## GOAL OF THE EXERCISE
Exact copies of all the lines below are required.

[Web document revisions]
▬▬▬▬▬▬▬▬▬▬
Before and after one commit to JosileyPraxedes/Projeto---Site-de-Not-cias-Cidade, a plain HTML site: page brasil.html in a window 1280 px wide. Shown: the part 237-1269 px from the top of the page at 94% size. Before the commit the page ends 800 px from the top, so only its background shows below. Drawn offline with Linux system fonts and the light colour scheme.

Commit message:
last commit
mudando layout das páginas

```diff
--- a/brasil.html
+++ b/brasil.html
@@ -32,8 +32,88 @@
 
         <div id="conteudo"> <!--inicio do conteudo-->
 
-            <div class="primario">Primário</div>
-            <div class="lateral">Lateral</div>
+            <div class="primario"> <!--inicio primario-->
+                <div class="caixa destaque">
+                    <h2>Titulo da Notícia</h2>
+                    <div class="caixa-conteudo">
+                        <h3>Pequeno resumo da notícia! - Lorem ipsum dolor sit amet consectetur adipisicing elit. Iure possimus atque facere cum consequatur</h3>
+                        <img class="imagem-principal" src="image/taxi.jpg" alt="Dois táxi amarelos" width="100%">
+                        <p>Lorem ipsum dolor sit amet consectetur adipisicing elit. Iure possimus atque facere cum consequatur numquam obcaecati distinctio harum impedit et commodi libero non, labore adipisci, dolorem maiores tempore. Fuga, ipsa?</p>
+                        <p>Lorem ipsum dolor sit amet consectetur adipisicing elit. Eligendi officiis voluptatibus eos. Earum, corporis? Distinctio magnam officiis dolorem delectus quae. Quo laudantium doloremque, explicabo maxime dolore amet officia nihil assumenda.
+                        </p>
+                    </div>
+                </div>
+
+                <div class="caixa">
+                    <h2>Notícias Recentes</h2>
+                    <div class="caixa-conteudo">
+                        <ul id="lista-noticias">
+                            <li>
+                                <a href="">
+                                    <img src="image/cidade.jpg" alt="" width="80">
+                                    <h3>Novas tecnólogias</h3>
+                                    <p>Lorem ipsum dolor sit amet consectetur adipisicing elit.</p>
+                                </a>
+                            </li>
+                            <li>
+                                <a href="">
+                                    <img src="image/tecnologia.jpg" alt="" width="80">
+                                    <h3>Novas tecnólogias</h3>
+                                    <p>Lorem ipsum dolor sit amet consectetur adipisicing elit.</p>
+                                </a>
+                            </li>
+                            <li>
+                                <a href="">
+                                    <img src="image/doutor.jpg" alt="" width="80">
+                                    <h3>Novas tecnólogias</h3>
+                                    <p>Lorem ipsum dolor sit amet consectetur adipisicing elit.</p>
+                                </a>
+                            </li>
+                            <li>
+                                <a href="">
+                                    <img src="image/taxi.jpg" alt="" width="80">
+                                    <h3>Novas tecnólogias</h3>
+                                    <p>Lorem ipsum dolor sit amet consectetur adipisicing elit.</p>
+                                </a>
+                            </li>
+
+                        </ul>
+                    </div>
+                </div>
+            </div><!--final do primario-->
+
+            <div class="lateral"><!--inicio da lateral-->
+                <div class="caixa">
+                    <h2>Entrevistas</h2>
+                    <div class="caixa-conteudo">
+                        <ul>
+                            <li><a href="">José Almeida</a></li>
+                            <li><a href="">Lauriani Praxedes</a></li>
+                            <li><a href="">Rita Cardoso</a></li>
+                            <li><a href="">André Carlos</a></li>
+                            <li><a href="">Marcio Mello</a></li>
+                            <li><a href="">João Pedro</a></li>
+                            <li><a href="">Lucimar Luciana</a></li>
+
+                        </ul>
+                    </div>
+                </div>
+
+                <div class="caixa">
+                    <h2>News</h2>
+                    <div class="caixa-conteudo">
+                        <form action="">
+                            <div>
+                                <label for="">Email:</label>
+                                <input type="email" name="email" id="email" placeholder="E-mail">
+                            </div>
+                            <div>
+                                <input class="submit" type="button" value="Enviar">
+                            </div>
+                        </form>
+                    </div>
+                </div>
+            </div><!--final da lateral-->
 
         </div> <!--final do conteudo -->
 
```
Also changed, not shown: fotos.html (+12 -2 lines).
▬▬▬▬▬▬▬▬▬▬
## WORKED SOLUTION
Before and after one commit to JosileyPraxedes/Projeto---Site-de-Not-cias-Cidade, a plain HTML site: page brasil.html in a window 1280 px wide. Shown: the part 237-1269 px from the top of the page at 94% size. Before the commit the page ends 800 px from the top, so only its background shows below. Drawn offline with Linux system fonts and the light colour scheme.

Commit message:
last commit
mudando layout das páginas

```diff
--- a/brasil.html
+++ b/brasil.html
@@ -32,8 +32,88 @@
 
         <div id="conteudo"> <!--inicio do conteudo-->
 
-            <div class="primario">Primário</div>
-            <div class="lateral">Lateral</div>
+            <div class="primario"> <!--inicio primario-->
+                <div class="caixa destaque">
+                    <h2>Titulo da Notícia</h2>
+                    <div class="caixa-conteudo">
+                        <h3>Pequeno resumo da notícia! - Lorem ipsum dolor sit amet consectetur adipisicing elit. Iure possimus atque facere cum consequatur</h3>
+                        <img class="imagem-principal" src="image/taxi.jpg" alt="Dois táxi amarelos" width="100%">
+                        <p>Lorem ipsum dolor sit amet consectetur adipisicing elit. Iure possimus atque facere cum consequatur numquam obcaecati distinctio harum impedit et commodi libero non, labore adipisci, dolorem maiores tempore. Fuga, ipsa?</p>
+                        <p>Lorem ipsum dolor sit amet consectetur adipisicing elit. Eligendi officiis voluptatibus eos. Earum, corporis? Distinctio magnam officiis dolorem delectus quae. Quo laudantium doloremque, explicabo maxime dolore amet officia nihil assumenda.
+                        </p>
+                    </div>
+                </div>
+
+                <div class="caixa">
+                    <h2>Notícias Recentes</h2>
+                    <div class="caixa-conteudo">
+                        <ul id="lista-noticias">
+                            <li>
+                                <a href="">
+                                    <img src="image/cidade.jpg" alt="" width="80">
+                                    <h3>Novas tecnólogias</h3>
+                                    <p>Lorem ipsum dolor sit amet consectetur adipisicing elit.</p>
+                                </a>
+                            </li>
+                            <li>
+                                <a href="">
+                                    <img src="image/tecnologia.jpg" alt="" width="80">
+                                    <h3>Novas tecnólogias</h3>
+                                    <p>Lorem ipsum dolor sit amet consectetur adipisicing elit.</p>
+                                </a>
+                            </li>
+                            <li>
+                                <a href="">
+                                    <img src="image/doutor.jpg" alt="" width="80">
+                                    <h3>Novas tecnólogias</h3>
+                                    <p>Lorem ipsum dolor sit amet consectetur adipisicing elit.</p>
+                                </a>
+                            </li>
+                            <li>
+                                <a href="">
+                                    <img src="image/taxi.jpg" alt="" width="80">
+                                    <h3>Novas tecnólogias</h3>
+                                    <p>Lorem ipsum dolor sit amet consectetur adipisicing elit.</p>
+                                </a>
+                            </li>
+
+                        </ul>
+                    </div>
+                </div>
+            </div><!--final do primario-->
+
+            <div class="lateral"><!--inicio da lateral-->
+                <div class="caixa">
+                    <h2>Entrevistas</h2>
+                    <div class="caixa-conteudo">
+                        <ul>
+                            <li><a href="">José Almeida</a></li>
+                            <li><a href="">Lauriani Praxedes</a></li>
+                            <li><a href="">Rita Cardoso</a></li>
+                            <li><a href="">André Carlos</a></li>
+                            <li><a href="">Marcio Mello</a></li>
+                            <li><a href="">João Pedro</a></li>
+                            <li><a href="">Lucimar Luciana</a></li>
+
+                        </ul>
+                    </div>
+                </div>
+
+                <div class="caixa">
+                    <h2>News</h2>
+                    <div class="caixa-conteudo">
+                        <form action="">
+                            <div>
+                                <label for="">Email:</label>
+                                <input type="email" name="email" id="email" placeholder="E-mail">
+                            </div>
+                            <div>
+                                <input class="submit" type="button" value="Enviar">
+                            </div>
+                        </form>
+                    </div>
+                </div>
+            </div><!--final da lateral-->
 
         </div> <!--final do conteudo -->
 
```
Also changed, not shown: fotos.html (+12 -2 lines).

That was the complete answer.